• [Required work]
In the data below, find every line with the word "Wednesday" and copy it.

• [Entries taken from a collection]
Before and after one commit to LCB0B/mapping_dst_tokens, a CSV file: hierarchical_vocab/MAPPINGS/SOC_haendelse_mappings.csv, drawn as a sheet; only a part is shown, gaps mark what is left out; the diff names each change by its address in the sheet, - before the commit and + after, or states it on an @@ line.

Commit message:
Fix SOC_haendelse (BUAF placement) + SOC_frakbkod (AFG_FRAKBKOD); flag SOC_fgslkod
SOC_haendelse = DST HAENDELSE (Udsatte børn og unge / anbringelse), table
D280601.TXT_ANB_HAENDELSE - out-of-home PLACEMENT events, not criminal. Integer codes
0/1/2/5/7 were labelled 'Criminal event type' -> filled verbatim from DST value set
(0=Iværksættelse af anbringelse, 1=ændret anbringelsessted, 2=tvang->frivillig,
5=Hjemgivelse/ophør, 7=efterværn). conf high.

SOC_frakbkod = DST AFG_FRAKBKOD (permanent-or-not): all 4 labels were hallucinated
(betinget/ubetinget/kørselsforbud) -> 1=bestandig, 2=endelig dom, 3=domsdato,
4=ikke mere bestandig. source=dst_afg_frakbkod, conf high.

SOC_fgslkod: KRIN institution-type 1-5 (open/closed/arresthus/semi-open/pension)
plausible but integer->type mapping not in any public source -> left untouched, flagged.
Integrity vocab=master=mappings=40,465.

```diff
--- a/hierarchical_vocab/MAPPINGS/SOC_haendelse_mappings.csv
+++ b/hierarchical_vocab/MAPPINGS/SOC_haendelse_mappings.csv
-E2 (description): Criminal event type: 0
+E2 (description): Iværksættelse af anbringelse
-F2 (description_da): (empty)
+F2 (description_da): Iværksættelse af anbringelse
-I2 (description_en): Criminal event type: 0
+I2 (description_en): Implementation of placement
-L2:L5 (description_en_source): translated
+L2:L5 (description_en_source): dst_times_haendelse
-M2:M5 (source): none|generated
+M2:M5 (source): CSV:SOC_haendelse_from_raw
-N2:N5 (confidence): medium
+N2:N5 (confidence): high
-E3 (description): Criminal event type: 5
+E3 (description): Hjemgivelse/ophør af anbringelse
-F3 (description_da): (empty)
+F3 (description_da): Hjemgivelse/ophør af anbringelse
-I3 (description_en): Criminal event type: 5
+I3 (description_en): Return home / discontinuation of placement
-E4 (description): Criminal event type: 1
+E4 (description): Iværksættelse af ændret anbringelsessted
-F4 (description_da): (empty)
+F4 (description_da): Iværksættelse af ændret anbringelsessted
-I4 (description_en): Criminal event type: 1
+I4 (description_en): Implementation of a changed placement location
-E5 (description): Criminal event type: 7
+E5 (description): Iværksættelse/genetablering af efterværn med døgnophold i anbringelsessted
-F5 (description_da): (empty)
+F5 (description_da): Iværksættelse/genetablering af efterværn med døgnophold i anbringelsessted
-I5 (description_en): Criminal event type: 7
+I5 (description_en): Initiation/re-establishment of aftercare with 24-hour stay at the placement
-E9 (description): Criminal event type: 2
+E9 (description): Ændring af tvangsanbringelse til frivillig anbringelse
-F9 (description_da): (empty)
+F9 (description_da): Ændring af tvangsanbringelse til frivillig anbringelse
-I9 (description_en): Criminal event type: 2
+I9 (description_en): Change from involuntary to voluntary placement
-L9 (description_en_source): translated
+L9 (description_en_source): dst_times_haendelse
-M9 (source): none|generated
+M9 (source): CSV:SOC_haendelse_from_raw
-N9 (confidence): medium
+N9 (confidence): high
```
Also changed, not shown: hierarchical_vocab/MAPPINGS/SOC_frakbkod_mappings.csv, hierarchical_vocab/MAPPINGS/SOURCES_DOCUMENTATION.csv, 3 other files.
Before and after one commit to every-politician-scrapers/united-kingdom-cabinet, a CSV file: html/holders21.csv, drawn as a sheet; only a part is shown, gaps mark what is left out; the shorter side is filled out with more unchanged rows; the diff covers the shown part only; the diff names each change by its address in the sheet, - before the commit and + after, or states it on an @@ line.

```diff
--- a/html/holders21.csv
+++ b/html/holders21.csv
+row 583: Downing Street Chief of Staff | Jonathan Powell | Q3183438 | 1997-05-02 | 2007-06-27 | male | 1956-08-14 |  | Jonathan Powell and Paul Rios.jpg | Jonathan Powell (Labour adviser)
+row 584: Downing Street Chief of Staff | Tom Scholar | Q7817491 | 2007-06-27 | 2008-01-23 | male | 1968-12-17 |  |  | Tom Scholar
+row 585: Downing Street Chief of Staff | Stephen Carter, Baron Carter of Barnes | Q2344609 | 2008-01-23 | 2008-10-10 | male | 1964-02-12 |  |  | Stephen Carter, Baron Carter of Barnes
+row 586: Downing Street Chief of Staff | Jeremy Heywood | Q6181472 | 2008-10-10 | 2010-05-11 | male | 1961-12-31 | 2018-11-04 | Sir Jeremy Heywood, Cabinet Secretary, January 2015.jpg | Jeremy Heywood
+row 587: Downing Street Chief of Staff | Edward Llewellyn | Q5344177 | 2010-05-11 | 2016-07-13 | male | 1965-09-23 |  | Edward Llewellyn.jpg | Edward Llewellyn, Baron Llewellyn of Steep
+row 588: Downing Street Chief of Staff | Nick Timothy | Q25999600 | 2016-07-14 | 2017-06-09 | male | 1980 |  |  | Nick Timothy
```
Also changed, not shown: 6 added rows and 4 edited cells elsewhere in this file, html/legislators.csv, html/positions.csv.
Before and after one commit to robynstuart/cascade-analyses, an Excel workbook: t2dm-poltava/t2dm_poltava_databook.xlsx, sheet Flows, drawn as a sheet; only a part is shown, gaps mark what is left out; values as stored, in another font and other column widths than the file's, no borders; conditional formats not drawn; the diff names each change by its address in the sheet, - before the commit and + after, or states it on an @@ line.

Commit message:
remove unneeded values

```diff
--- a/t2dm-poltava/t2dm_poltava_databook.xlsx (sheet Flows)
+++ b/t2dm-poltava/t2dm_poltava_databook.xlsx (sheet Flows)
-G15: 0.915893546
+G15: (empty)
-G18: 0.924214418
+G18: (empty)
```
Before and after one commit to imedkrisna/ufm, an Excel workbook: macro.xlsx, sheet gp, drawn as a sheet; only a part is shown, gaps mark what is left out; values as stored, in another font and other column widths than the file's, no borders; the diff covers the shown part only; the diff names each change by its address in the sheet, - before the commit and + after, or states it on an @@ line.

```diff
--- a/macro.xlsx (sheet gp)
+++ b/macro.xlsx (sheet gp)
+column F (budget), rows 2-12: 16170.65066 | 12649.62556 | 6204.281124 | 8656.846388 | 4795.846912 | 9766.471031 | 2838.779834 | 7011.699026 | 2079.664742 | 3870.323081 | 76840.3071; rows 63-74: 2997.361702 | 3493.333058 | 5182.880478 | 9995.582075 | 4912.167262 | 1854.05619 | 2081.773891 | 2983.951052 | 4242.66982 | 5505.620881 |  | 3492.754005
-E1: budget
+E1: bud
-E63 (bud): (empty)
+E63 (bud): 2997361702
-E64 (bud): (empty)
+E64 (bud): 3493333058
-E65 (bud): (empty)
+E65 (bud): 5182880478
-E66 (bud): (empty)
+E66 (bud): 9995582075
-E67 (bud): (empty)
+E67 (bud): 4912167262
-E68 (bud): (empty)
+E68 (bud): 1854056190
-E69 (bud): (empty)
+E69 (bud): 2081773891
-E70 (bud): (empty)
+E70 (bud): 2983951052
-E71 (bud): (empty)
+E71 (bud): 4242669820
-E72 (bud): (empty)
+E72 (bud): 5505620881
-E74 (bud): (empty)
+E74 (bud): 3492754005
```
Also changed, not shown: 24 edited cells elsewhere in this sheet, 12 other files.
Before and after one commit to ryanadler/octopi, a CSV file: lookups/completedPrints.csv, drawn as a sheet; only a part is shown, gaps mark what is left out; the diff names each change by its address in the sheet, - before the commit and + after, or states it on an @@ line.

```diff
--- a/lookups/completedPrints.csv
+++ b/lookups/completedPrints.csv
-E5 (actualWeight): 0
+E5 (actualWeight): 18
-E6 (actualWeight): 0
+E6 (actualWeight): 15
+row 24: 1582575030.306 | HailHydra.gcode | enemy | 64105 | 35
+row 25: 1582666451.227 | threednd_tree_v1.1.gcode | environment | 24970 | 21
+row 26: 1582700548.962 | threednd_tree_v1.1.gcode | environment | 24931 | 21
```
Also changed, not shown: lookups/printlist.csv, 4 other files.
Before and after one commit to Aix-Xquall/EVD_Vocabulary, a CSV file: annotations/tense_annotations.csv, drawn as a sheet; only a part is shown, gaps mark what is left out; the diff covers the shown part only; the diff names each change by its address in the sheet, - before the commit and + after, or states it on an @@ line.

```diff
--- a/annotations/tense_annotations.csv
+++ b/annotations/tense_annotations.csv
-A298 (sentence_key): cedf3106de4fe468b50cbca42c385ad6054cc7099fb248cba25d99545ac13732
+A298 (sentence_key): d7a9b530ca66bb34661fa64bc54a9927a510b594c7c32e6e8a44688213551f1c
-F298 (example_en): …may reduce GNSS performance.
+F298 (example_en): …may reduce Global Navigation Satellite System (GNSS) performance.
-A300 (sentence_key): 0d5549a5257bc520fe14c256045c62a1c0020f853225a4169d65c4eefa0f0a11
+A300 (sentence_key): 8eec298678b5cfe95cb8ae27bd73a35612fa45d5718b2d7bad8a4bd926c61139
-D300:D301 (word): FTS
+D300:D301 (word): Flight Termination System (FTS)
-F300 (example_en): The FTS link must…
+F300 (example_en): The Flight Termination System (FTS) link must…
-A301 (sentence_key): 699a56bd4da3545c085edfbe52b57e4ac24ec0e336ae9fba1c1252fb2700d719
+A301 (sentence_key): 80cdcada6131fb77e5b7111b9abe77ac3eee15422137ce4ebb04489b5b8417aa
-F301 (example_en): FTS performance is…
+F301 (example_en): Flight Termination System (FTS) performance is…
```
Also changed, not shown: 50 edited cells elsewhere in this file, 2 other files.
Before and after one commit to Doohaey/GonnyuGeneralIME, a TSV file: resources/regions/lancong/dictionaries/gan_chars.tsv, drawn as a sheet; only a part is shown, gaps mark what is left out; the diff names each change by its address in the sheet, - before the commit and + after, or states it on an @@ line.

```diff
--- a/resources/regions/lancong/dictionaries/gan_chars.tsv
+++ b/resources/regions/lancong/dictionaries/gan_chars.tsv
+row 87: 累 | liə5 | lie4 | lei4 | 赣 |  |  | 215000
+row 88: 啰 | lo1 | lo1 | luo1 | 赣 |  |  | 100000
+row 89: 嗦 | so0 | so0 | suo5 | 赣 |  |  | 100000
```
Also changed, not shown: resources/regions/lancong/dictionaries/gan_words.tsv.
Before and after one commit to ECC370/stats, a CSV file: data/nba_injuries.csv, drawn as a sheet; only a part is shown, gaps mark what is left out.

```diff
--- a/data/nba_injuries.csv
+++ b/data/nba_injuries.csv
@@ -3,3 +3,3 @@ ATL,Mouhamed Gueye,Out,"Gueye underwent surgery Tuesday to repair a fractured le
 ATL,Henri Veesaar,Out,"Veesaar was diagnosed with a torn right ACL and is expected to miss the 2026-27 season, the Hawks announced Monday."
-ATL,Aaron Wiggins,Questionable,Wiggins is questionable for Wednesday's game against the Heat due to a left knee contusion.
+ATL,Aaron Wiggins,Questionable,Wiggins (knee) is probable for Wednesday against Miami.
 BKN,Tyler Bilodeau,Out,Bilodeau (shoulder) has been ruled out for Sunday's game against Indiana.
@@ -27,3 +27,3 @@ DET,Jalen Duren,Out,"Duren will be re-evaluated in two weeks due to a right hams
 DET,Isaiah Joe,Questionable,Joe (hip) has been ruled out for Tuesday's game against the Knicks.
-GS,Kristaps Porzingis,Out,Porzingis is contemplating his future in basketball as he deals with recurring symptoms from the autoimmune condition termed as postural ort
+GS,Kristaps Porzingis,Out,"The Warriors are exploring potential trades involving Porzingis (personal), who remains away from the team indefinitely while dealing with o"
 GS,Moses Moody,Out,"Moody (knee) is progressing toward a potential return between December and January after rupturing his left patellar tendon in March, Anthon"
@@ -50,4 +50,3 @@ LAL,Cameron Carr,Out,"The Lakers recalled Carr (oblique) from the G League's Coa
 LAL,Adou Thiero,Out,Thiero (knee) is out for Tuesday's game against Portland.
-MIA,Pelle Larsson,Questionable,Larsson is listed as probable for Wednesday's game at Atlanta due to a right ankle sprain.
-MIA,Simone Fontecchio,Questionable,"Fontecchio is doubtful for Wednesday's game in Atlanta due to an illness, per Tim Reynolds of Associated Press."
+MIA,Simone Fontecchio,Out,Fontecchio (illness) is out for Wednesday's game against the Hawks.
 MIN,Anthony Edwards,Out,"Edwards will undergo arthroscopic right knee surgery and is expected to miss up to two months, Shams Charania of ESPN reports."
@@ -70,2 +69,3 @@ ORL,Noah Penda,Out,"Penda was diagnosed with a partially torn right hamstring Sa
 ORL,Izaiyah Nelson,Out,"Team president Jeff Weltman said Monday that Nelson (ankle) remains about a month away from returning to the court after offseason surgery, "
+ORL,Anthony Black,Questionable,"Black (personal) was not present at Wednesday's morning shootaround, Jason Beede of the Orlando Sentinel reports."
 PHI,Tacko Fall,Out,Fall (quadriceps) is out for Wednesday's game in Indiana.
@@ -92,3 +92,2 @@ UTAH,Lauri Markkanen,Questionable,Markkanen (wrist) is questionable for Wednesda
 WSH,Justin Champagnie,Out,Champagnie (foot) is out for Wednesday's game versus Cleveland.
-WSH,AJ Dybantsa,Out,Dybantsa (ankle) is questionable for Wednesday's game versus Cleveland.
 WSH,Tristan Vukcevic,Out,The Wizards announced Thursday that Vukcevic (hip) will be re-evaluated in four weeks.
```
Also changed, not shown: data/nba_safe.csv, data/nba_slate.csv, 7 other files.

• [Output of the task]
-ATL,Aaron Wiggins,Questionable,Wiggins is questionable for Wednesday's game against the Heat due to a left knee contusion.
+ATL,Aaron Wiggins,Questionable,Wiggins (knee) is probable for Wednesday against Miami.
-MIA,Pelle Larsson,Questionable,Larsson is listed as probable for Wednesday's game at Atlanta due to a right ankle sprain.
-MIA,Simone Fontecchio,Questionable,"Fontecchio is doubtful for Wednesday's game in Atlanta due to an illness, per Tim Reynolds of Associated Press."
+MIA,Simone Fontecchio,Out,Fontecchio (illness) is out for Wednesday's game against the Hawks.
+ORL,Anthony Black,Questionable,"Black (personal) was not present at Wednesday's morning shootaround, Jason Beede of the Orlando Sentinel reports."
 PHI,Tacko Fall,Out,Fall (quadriceps) is out for Wednesday's game in Indiana.
 WSH,Justin Champagnie,Out,Champagnie (foot) is out for Wednesday's game versus Cleveland.
-WSH,AJ Dybantsa,Out,Dybantsa (ankle) is questionable for Wednesday's game versus Cleveland.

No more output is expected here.